Suppose a company “manages” earnings. Nothing illegal, but cookie jar reserves and other techniques just happen to deliver nice smooth earnings for a company. These smoothed-out earnings make the company look more solid than perhaps they really are and hence enhance the stock price.

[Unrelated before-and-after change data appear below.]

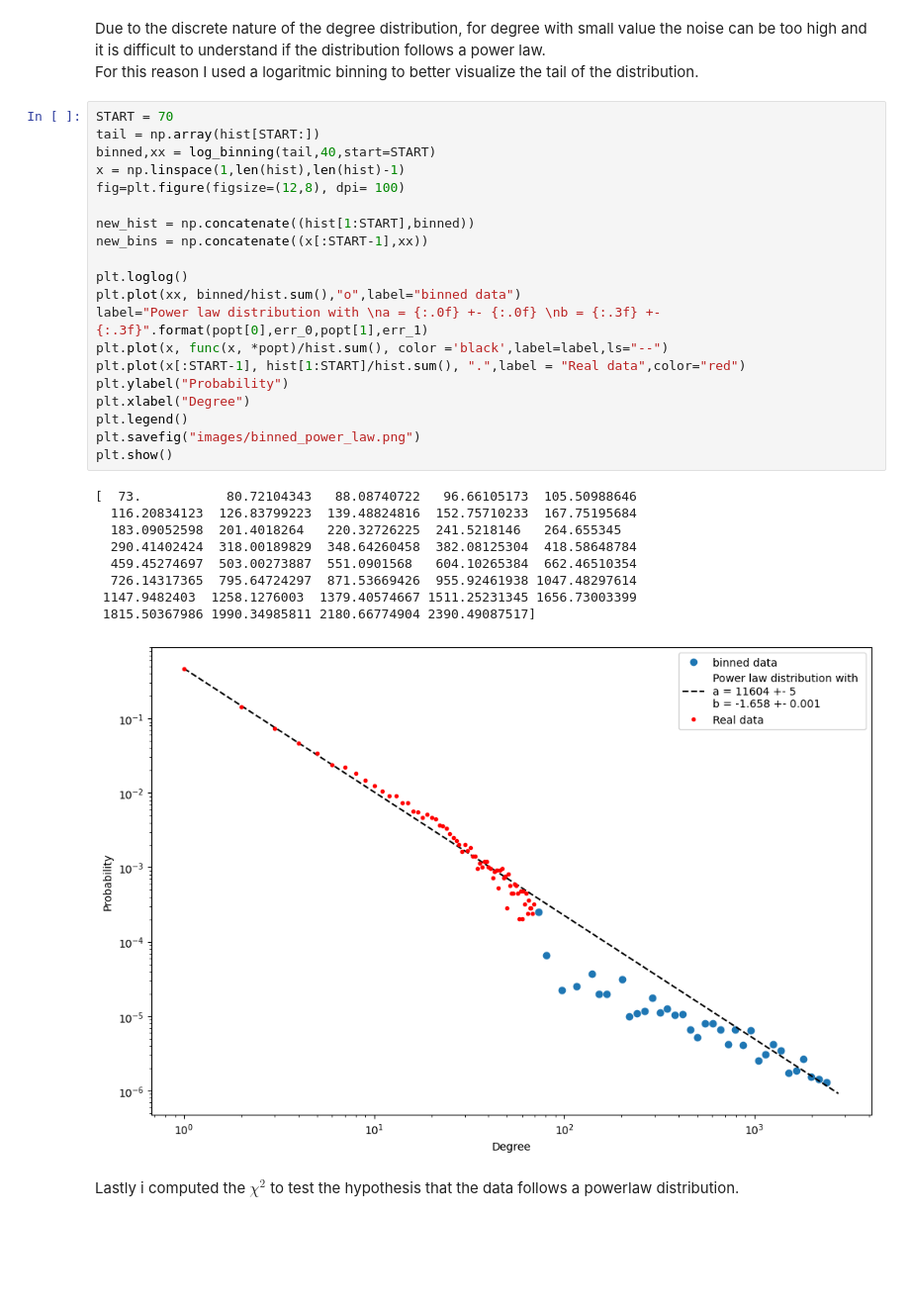
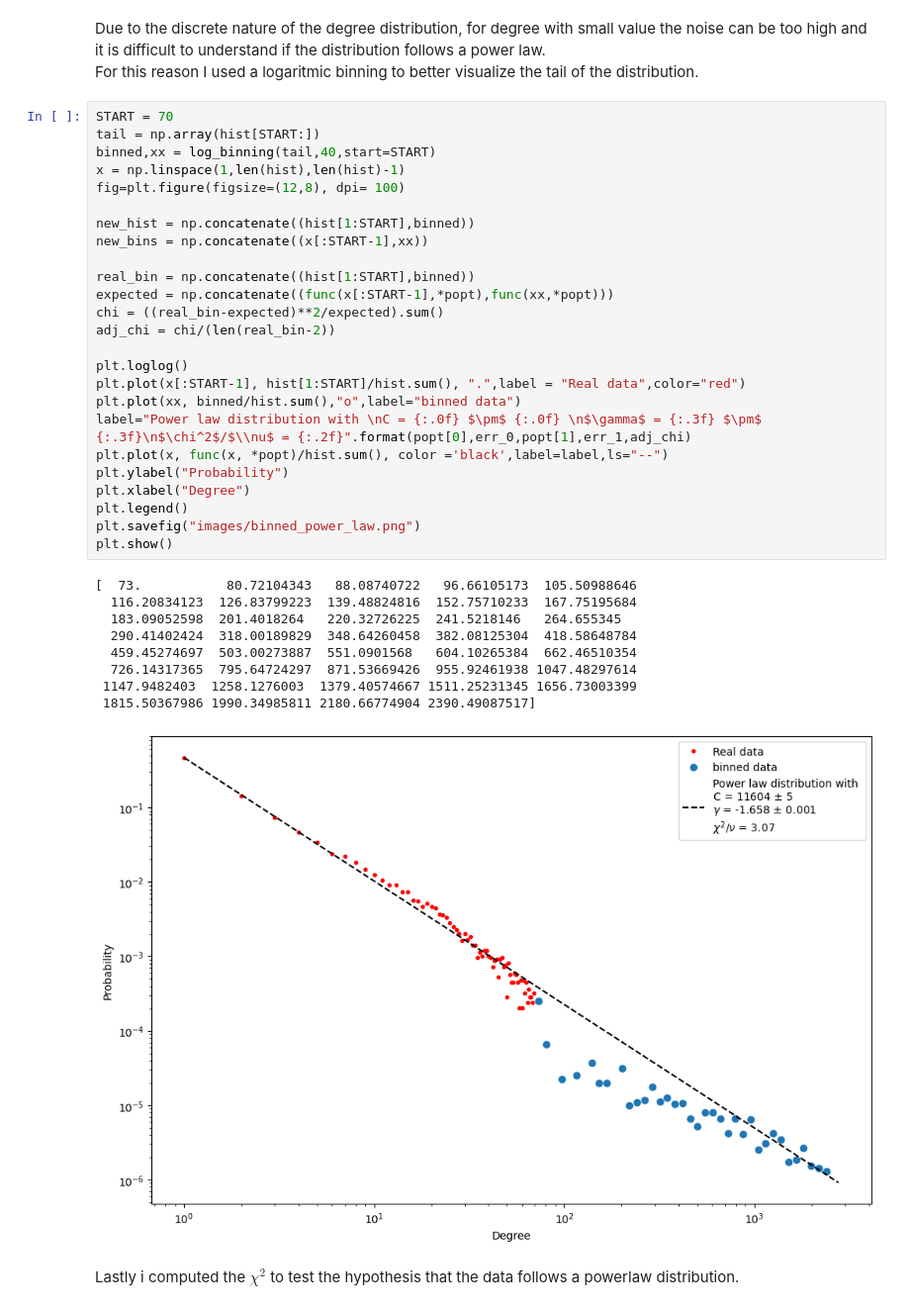
Before and after one commit to pspinaunipi/Project_Social_Network_Analysis, a Jupyter notebook: analize_data/Random and configuration newtorks .ipynb, the cells around one changed output. Shown: that part at 99% size. Cells and saved outputs as stored; diff of their text form; blank space fills up the shorter version.

```diff
--- a/analize_data/Random and configuration newtorks .ipynb
+++ b/analize_data/Random and configuration newtorks .ipynb
@@ -213,32 +216,37 @@ For this reason I used a logaritmic binning to better visualize the tail of the
 # %%
 START = 70
 tail = np.array(hist[START:])
 binned,xx = log_binning(tail,40,start=START)
 x = np.linspace(1,len(hist),len(hist)-1)
 fig=plt.figure(figsize=(12,8), dpi= 100)
 
 new_hist = np.concatenate((hist[1:START],binned))
 new_bins = np.concatenate((x[:START-1],xx))
 
+real_bin = np.concatenate((hist[1:START],binned))
+expected = np.concatenate((func(x[:START-1],*popt),func(xx,*popt)))
+chi = ((real_bin-expected)**2/expected).sum()
+adj_chi = chi/(len(real_bin-2))
+
 plt.loglog()
+plt.plot(x[:START-1], hist[1:START]/hist.sum(), ".",label = "Real data",color="red")
 plt.plot(xx, binned/hist.sum(),"o",label="binned data")
-label="Power law distribution with \na = {:.0f} +- {:.0f} \nb = {:.3f} +- {:.3f}".format(popt[0],err_0,popt[1],err_1)
+label="Power law distribution with \nC = {:.0f} $\pm$ {:.0f} \n$\gamma$ = {:.3f} $\pm$ {:.3f}\n$\chi^2$/$\\nu$ = {:.2f}".format(popt[0],err_0,popt[1],err_1,adj_chi)
 plt.plot(x, func(x, *popt)/hist.sum(), color ='black',label=label,ls="--")
-plt.plot(x[:START-1], hist[1:START]/hist.sum(), ".",label = "Real data",color="red")
 plt.ylabel("Probability")
 plt.xlabel("Degree")
 plt.legend()
 plt.savefig("images/binned_power_law.png")
 plt.show()
 # %% [output]
 [  73.           80.72104343   88.08740722   96.66105173  105.50988646
   116.20834123  126.83799223  139.48824816  152.75710233  167.75195684
   183.09052598  201.4018264   220.32726225  241.5218146   264.655345
   290.41402424  318.00189829  348.64260458  382.08125304  418.58648784
   459.45274697  503.00273887  551.0901568   604.10265384  662.46510354
   726.14317365  795.64724297  871.53669426  955.92461938 1047.48297614
  1147.9482403  1258.1276003  1379.40574667 1511.25231345 1656.73003399
  1815.50367986 1990.34985811 2180.66774904 2390.49087517]
-[figure, old version]
+[figure, new version]
 # %% [markdown]
 Lastly i computed the $\chi^2$ to test the hypothesis that the data follows a powerlaw distribution.
```
Also changed, not shown: parts of 7 cells of this notebook.
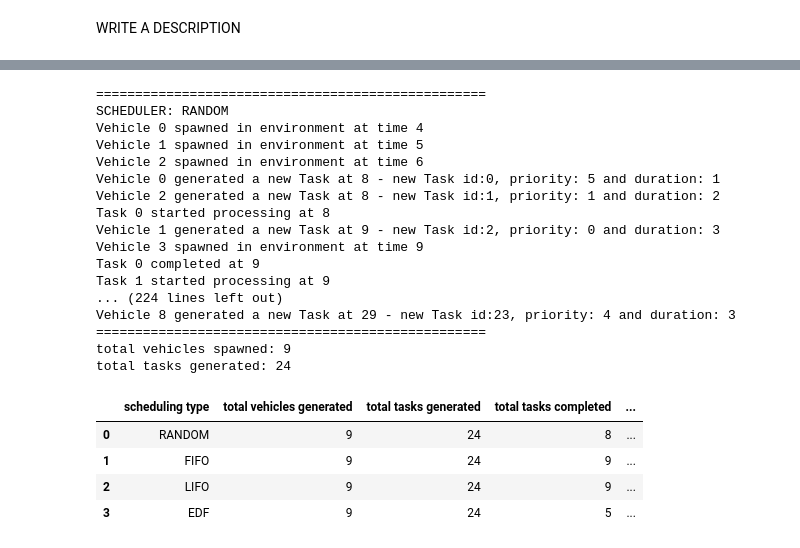
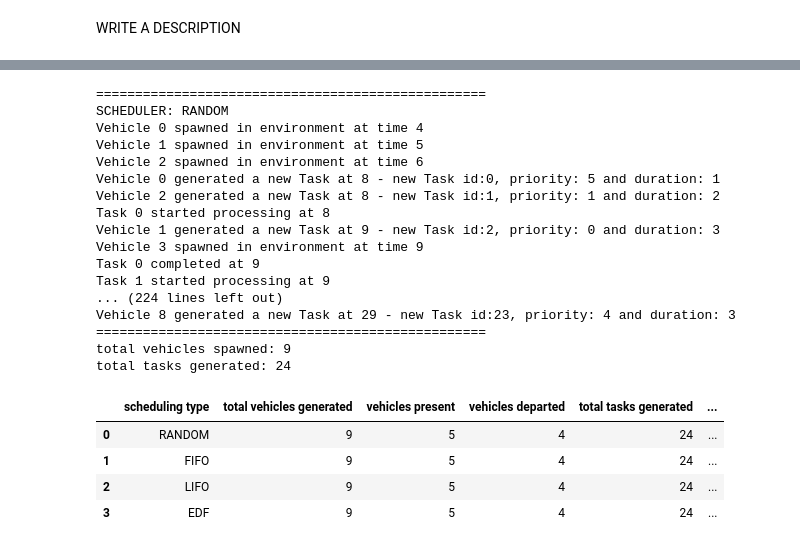
Before and after one commit to ank-ai/virtual_edge, a Jupyter notebook: code/SimPy/(4)newSchedulerSimpy.ipynb, the cells around one changed output, grey strips where cells are left out. Cells and saved outputs as stored; diff of their text form; code cells hidden in the pictures.

```diff
--- a/code/SimPy/(4)newSchedulerSimpy.ipynb
+++ b/code/SimPy/(4)newSchedulerSimpy.ipynb
@@ -206,18 +188,21 @@ class Vehicle:
 # %%
 class VehicleGenerator:
 
-    def __init__(self, lambda_vehicles, lambda_tasks, lambda_dwell_time, environment, scheduler):
+    def __init__(self, lambda_vehicles, lambda_tasks, lambda_dwell_time, environment, scheduler, generate):
 
         self.lambda_vehicles = lambda_vehicles
         self.lambda_tasks = lambda_tasks
         self.lambda_dwell_time = lambda_dwell_time
         self.environment = environment
         self.scheduler = scheduler
+        self.generate = generate
 
         self.vehicles = []
         self.vehicles_present = []
         self.vehicles_departed = []
-        self.environment.process(self.generateVehicles(self.environment))
+
+        if self.generate:
+            self.environment.process(self.generateVehicles(self.environment))
 
     def tasks_generated(self):
         counter = 0
@@ -227,6 +212,8 @@ class VehicleGenerator:
 
     def mean_tasks_completed_per_vehicle(self):
         sum = 0
+        if len(self.vehicles) == 0: return 0
+
         for v in self.vehicles:
             if len(v.assigned_tasks) != 0:
                 sum += len(v.completed_tasks)/len(v.assigned_tasks)
@@ -346,34 +311,30 @@ def run_sim(sim_seed, scheduling_type, poisson_vehicles, poisson_tasks, poisson_
-# %%
-poisson_vehicles = 3          # expected time interval per vehicle spawn
-poisson_tasks = 5             # expected time interval per task generation
-poisson_dwell_time = 15       # expected time spent at intersection
-end_time = 30
-run_sim(42, scheduling_type, poisson_vehicles, poisson_tasks, poisson_dwell_time, end_time)
-display(simulation_data)
-#display(processing_time)
-# %% [output]
-==================================================
-SCHEDULER: RANDOM
-Vehicle 0 spawned in environment at time 4
-Vehicle 1 spawned in environment at time 5
-Vehicle 2 spawned in environment at time 6
-Vehicle 0 generated a new Task at 8 - new Task id:0, priority: 5 and duration: 1
-Vehicle 2 generated a new Task at 8 - new Task id:1, priority: 1 and duration: 2
-Task 0 started processing at 8
-Vehicle 1 generated a new Task at 9 - new Task id:2, priority: 0 and duration: 3
-Vehicle 3 spawned in environment at time 9
-Task 0 completed at 9
-Task 1 started processing at 9
-... (224 lines left out)
-Vehicle 8 generated a new Task at 29 - new Task id:23, priority: 4 and duration: 3
-==================================================
-total vehicles spawned: 9
-total tasks generated: 24
-|  | scheduling type | total vehicles generated | total tasks generated | total tasks completed | ... |
-| 0 | RANDOM | 9 | 24 | 8 | ... |
-| 1 | FIFO | 9 | 24 | 9 | ... |
-| 2 | LIFO | 9 | 24 | 9 | ... |
-| 3 | EDF | 9 | 24 | 5 | ... |
+# %%
+run_sim(sim_seed = 42, scheduling_type = ['RANDOM', 'FIFO', 'LIFO', 'EDF'], poisson_vehicles = 3, poisson_tasks = 5, poisson_dwell_time = 15, sim_end_time = 30, generate = True)
+display(simulation_data)
+#display(processing_time)
+# %% [output]
+==================================================
+SCHEDULER: RANDOM
+Vehicle 0 spawned in environment at time 4
+Vehicle 1 spawned in environment at time 5
+Vehicle 2 spawned in environment at time 6
+Vehicle 0 generated a new Task at 8 - new Task id:0, priority: 5 and duration: 1
+Vehicle 2 generated a new Task at 8 - new Task id:1, priority: 1 and duration: 2
+Task 0 started processing at 8
+Vehicle 1 generated a new Task at 9 - new Task id:2, priority: 0 and duration: 3
+Vehicle 3 spawned in environment at time 9
+Task 0 completed at 9
+Task 1 started processing at 9
+... (224 lines left out)
+Vehicle 8 generated a new Task at 29 - new Task id:23, priority: 4 and duration: 3
+==================================================
+total vehicles spawned: 9
+total tasks generated: 24
+|  | scheduling type | total vehicles generated | vehicles present | vehicles departed | total tasks generated | ... |
+| 0 | RANDOM | 9 | 5 | 4 | 24 | ... |
+| 1 | FIFO | 9 | 5 | 4 | 24 | ... |
+| 2 | LIFO | 9 | 5 | 4 | 24 | ... |
+| 3 | EDF | 9 | 5 | 4 | 24 | ... |
 # %%
 # Create subplots
 fig, axes = plt.subplots(2, 2, figsize=(18, 12))
```
Also changed, not shown: parts of 3 cells of this notebook.
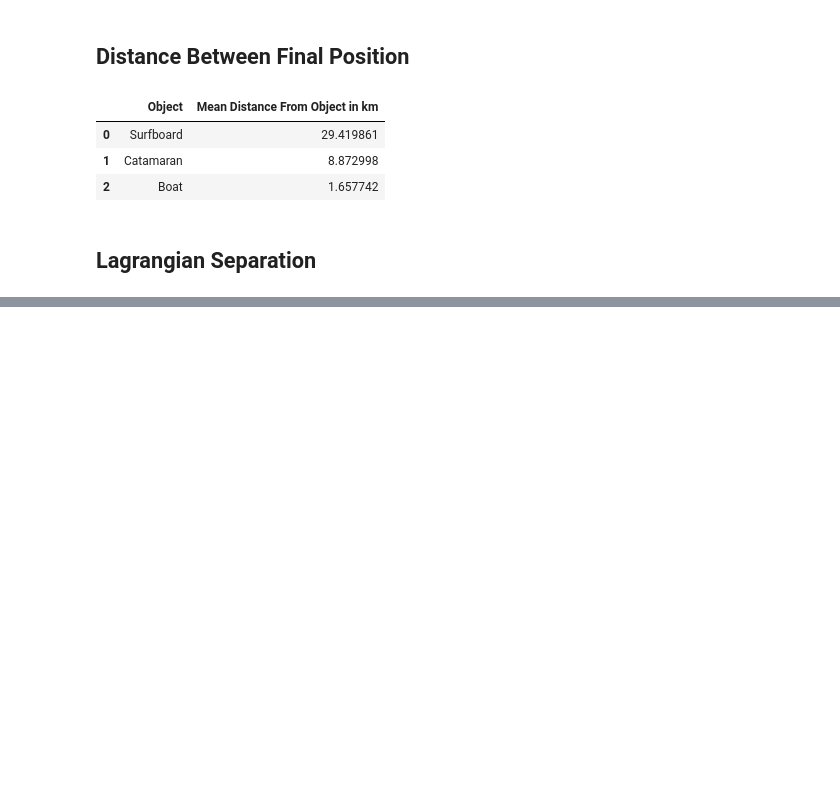
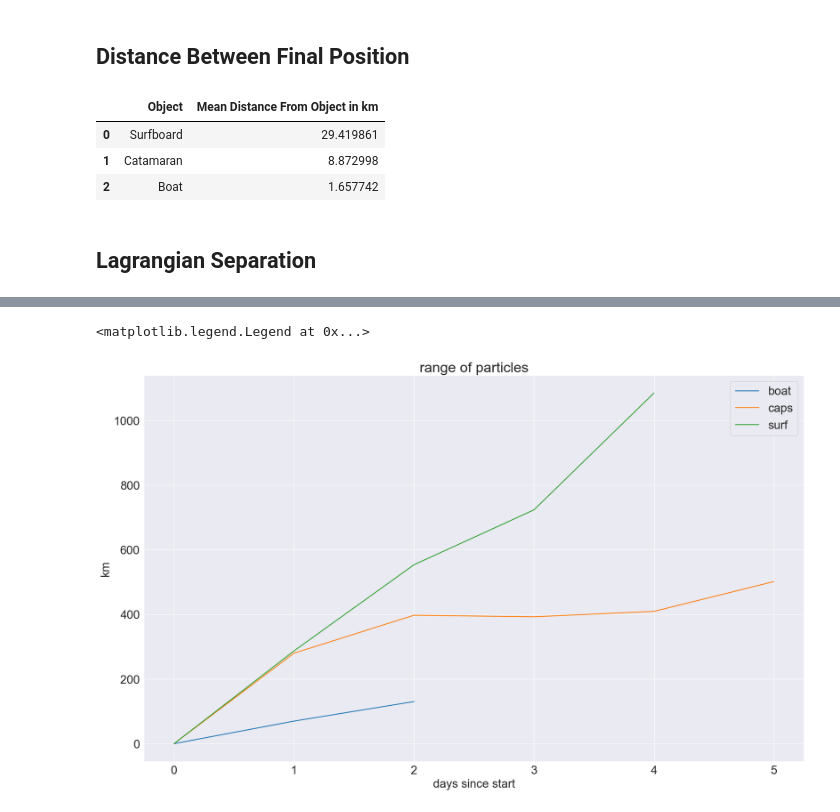
Before and after one commit to hart-davis/codes, a Jupyter notebook: hd_bb_results.ipynb, the cells around one changed output, grey strips where cells are left out. Saved outputs shown, nothing was run; the diff lists cells and outputs as text; code cells hidden in the pictures; blank space fills up the shorter version.

```diff
--- a/hd_bb_results.ipynb
+++ b/hd_bb_results.ipynb
@@ -276,0 +353,16 @@ df
+# %%
+fig = plt.figure(figsize=(20, 12),dpi=120)
+plt.rcParams.update({'font.size': 20})
+
+plt.plot(boat[::24],label='boat')
+plt.plot(caps[::24],label='caps')
+plt.plot(surf[::5] ,label='surf')
+
+
+plt.title("range of particles")
+plt.ylabel("km")
+plt.xlabel("days since start")
+plt.legend()
+# %% [output]
+<matplotlib.legend.Legend at 0x...>
+[figure, added]
```
Also changed, not shown: parts of 5 cells of this notebook.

Some accounting judgments might be considered opportunistic, yes, but they also improve the market value of the company as a whole.

Good or bad?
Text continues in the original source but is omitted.